  • PlugComputer Community: The developer community for Marvell’s Plug Computer.
  • Plugging In $40 Computers | NYTimes.com: Marvell Technology Group has created a “plug computer”. A tiny plastic box you plug into an electric outlet. No display, but Gigabit Ethernet and a USB. Inside is a 1.2GHz processor running Linux, 512MB RAM and 512MB Flash memory. US$99 today, probably under US$40 in two years.
  • Misguided middle-class moaners | BusinessDay: Ross Gittins explodes a few myths about Australia, class, taxation and social welfare.

Links for 01 May 2009 through 07 May 2009

Stilgherrian’s links for 01 May 2009 through 07 May 2009, pubished wl late in the week for your weekend reading pleasure:

  • VideoLAN: I was surprised to discover quite a few people who didn’ know about this free open source video player. It’s very good, you know, handling both downloaded files and live streams.
  • The Iremonger Award | Allen & Unwin: A $10,000 prize for someone who was an idea for a non-fiction book which will “contribute to public debate on a contemporary Australian political, social or cultural issue”. Entries close 1 September 2009.
  • Control freaks don’t get it: the web works best in a free-for-all | The Observer: John Naughton says it all on the 50th anniversary of C P Snow’s famous meme, the mutual incomprehensible “two cultures” of science and the “literary intellectuals”. But now, the two cultures are very different.
  • Defence needs a plan for the Internet age | Tom Worthington via Link: Tom says the Australian government’s new defence white paper is deficient in not mentioning “Internet” or “web” at all. The section on cyber warfare envisages military personnel and scientists operating a “Cyber Security Operations Centre”. But without civilian support from organisations such as AusCERTt, the ADF will be vulnerable to cyber attack.
  • Mogulus Live Broadcast: I’ve been using Ustream.TV to do Stilgherrian Live. This new (?) service still officially in beta offers the full mix of live video streaming, video on demand of previous programs, and 24/7 streaming of pre-sequenced programs. I will definitely be exploring this properly soon!

Links for 29 April 2009

Here are the web links I’ve found for 29 April 2009, posted with postalness.

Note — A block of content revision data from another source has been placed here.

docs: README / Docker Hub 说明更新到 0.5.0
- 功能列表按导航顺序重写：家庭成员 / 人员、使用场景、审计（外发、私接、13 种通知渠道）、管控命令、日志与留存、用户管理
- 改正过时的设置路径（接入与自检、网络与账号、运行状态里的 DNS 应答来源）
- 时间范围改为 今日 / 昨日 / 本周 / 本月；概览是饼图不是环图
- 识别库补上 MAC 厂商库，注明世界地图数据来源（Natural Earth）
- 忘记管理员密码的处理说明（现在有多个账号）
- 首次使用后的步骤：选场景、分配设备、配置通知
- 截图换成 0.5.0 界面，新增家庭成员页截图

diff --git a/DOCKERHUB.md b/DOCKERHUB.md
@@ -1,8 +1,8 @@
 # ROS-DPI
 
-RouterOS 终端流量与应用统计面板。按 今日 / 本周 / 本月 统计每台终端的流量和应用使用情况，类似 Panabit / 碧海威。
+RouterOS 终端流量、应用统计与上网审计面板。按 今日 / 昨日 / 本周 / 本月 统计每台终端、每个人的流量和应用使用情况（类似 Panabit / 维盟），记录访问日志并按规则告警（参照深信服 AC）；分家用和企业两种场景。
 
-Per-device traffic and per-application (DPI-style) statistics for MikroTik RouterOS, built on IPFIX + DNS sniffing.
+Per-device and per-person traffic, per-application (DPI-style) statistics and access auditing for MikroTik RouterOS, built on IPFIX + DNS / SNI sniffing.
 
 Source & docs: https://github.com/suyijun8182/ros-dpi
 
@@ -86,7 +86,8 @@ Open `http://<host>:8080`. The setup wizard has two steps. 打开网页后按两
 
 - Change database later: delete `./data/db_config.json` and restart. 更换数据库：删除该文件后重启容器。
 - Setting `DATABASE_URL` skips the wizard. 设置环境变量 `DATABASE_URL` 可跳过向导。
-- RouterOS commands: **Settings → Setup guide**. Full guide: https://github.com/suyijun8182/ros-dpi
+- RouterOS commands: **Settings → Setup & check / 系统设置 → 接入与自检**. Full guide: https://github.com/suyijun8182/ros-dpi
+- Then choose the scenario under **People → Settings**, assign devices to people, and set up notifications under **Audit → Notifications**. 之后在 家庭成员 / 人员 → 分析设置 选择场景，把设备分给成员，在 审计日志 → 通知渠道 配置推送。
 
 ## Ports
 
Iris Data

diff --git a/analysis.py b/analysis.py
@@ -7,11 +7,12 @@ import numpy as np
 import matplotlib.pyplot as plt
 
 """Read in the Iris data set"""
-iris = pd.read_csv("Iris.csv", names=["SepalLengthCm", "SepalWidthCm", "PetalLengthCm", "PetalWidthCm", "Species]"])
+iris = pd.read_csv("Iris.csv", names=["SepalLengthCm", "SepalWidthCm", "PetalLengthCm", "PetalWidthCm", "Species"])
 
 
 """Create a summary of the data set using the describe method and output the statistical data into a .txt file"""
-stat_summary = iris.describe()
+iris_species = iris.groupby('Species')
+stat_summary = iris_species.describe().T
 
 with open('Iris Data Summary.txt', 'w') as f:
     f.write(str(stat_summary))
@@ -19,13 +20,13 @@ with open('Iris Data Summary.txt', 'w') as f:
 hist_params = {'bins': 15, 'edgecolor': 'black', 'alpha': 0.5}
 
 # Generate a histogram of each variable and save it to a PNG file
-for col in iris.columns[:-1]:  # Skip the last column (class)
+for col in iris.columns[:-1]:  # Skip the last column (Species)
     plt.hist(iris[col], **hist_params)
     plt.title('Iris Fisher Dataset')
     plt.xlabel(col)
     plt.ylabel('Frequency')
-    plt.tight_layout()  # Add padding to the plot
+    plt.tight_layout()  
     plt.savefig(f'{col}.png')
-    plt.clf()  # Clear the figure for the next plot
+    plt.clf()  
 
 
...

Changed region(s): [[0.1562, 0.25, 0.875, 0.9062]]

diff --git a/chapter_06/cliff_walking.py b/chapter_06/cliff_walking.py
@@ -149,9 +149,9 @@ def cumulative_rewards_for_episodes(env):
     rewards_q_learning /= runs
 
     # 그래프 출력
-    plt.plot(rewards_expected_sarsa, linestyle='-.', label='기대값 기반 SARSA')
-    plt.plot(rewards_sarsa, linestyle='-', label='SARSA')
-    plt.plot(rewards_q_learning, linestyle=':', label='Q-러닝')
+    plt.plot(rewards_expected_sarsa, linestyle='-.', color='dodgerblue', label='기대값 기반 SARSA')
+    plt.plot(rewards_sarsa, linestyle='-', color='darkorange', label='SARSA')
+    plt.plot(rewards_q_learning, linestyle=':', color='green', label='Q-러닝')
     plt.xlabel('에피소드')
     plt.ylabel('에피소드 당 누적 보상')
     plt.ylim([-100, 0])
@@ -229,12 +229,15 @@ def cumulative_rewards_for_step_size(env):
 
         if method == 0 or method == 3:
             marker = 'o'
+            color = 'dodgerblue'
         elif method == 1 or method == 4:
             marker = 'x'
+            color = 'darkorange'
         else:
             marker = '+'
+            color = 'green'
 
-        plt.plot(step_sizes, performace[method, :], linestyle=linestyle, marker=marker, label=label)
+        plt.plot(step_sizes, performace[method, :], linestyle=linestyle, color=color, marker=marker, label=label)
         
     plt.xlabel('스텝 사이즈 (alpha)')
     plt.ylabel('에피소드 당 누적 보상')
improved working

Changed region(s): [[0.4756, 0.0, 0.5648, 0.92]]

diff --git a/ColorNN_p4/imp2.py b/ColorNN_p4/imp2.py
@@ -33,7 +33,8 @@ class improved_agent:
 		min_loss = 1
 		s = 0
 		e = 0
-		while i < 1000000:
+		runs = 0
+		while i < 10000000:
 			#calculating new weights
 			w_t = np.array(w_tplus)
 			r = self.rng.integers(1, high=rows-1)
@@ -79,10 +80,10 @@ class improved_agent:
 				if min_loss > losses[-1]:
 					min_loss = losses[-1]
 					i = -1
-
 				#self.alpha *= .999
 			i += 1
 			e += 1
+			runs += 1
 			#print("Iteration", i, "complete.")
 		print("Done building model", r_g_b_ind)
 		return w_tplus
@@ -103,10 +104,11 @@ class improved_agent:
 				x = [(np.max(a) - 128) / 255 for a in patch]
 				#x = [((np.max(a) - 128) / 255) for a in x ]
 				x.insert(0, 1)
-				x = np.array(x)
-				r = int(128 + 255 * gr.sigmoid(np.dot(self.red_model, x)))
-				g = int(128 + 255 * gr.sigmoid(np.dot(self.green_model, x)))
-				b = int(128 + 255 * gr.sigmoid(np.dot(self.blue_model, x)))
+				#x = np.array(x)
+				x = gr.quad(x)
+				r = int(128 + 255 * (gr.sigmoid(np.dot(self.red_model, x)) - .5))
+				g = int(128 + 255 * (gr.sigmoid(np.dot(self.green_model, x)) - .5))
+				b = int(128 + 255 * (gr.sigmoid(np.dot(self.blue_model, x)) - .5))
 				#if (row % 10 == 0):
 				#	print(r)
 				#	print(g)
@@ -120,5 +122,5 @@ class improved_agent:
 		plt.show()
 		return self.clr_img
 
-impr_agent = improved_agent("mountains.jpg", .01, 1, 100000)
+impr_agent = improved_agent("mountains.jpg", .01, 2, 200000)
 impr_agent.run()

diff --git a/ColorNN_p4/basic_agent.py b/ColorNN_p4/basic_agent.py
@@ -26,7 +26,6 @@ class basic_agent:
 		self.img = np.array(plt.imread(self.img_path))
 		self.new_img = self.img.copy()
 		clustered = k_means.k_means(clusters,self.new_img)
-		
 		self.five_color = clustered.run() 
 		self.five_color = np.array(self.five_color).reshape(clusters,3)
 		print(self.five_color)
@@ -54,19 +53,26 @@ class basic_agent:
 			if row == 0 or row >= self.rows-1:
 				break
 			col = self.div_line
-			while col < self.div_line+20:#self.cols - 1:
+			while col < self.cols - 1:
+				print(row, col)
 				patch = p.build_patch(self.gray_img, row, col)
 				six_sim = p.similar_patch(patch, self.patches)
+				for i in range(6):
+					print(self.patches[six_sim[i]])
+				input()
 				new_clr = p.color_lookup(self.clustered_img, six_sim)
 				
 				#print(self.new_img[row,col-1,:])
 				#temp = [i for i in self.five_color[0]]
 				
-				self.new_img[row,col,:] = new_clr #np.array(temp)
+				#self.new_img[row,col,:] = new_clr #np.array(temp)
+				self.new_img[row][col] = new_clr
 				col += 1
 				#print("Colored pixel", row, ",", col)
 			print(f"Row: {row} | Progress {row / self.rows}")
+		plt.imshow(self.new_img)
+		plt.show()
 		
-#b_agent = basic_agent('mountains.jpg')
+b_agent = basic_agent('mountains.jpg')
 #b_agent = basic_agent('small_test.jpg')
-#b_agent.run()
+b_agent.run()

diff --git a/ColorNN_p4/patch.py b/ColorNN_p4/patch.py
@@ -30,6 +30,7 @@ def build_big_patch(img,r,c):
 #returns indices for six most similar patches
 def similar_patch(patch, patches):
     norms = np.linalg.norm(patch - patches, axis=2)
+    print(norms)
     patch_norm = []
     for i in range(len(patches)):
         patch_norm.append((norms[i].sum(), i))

  • Australia 2020: Government Response: A year after the event which seemed so important at the time, we finally have the government’s response.
  • Developments in internet filtering technologies and other measures for promoting online safety | ACMA: The second of ACMA’s three annual reports on “developments in internet filtering technologies and other safety initiatives to protect consumers, including minors, who access content on the internet”.
  • The Full Story: “The Full Story is a media and information release portal where individuals and organisations can post breaking news, publicity, information or their side of the story on issues of local or national importance — free, as it happens, unedited and in full.”
  • Internet-Age Writing Syllabus and Course Overview | McSweeney’s Internet Tendency: “Course Description: As print takes its place alongside smoke signals, cuneiform, and hollering, there has emerged a new literary age, one in which writers no longer need to feel encumbered by the paper cuts, reading, and excessive use of words traditionally associated with the writing trade. Writing for Nonreaders in the Postprint Era focuses on the creation of short-form prose that is not intended to be reproduced on pulp fibers.”
  • NBN Luddites will be proven wrong | BuddeBlog: Analyst Paul Budde with another thoughtful piece.
  • RedR Australia: This organisation provides training for people working in overseas aid and disaster relief, covering everything from logistics to personal protection. Yes, there is a reason this is being bookmarked, but it’s secret.
  • Swine flu: Twitter’s power to misinform | Net Effect: Once more, the usual human trait of passing on information which may or may not be true is blamed on Twitter, not on the humans. Fail.

Links for 23 April 2009

Stilgherrian’s links for 23 April 2009, presented with perfectly-pointed toes: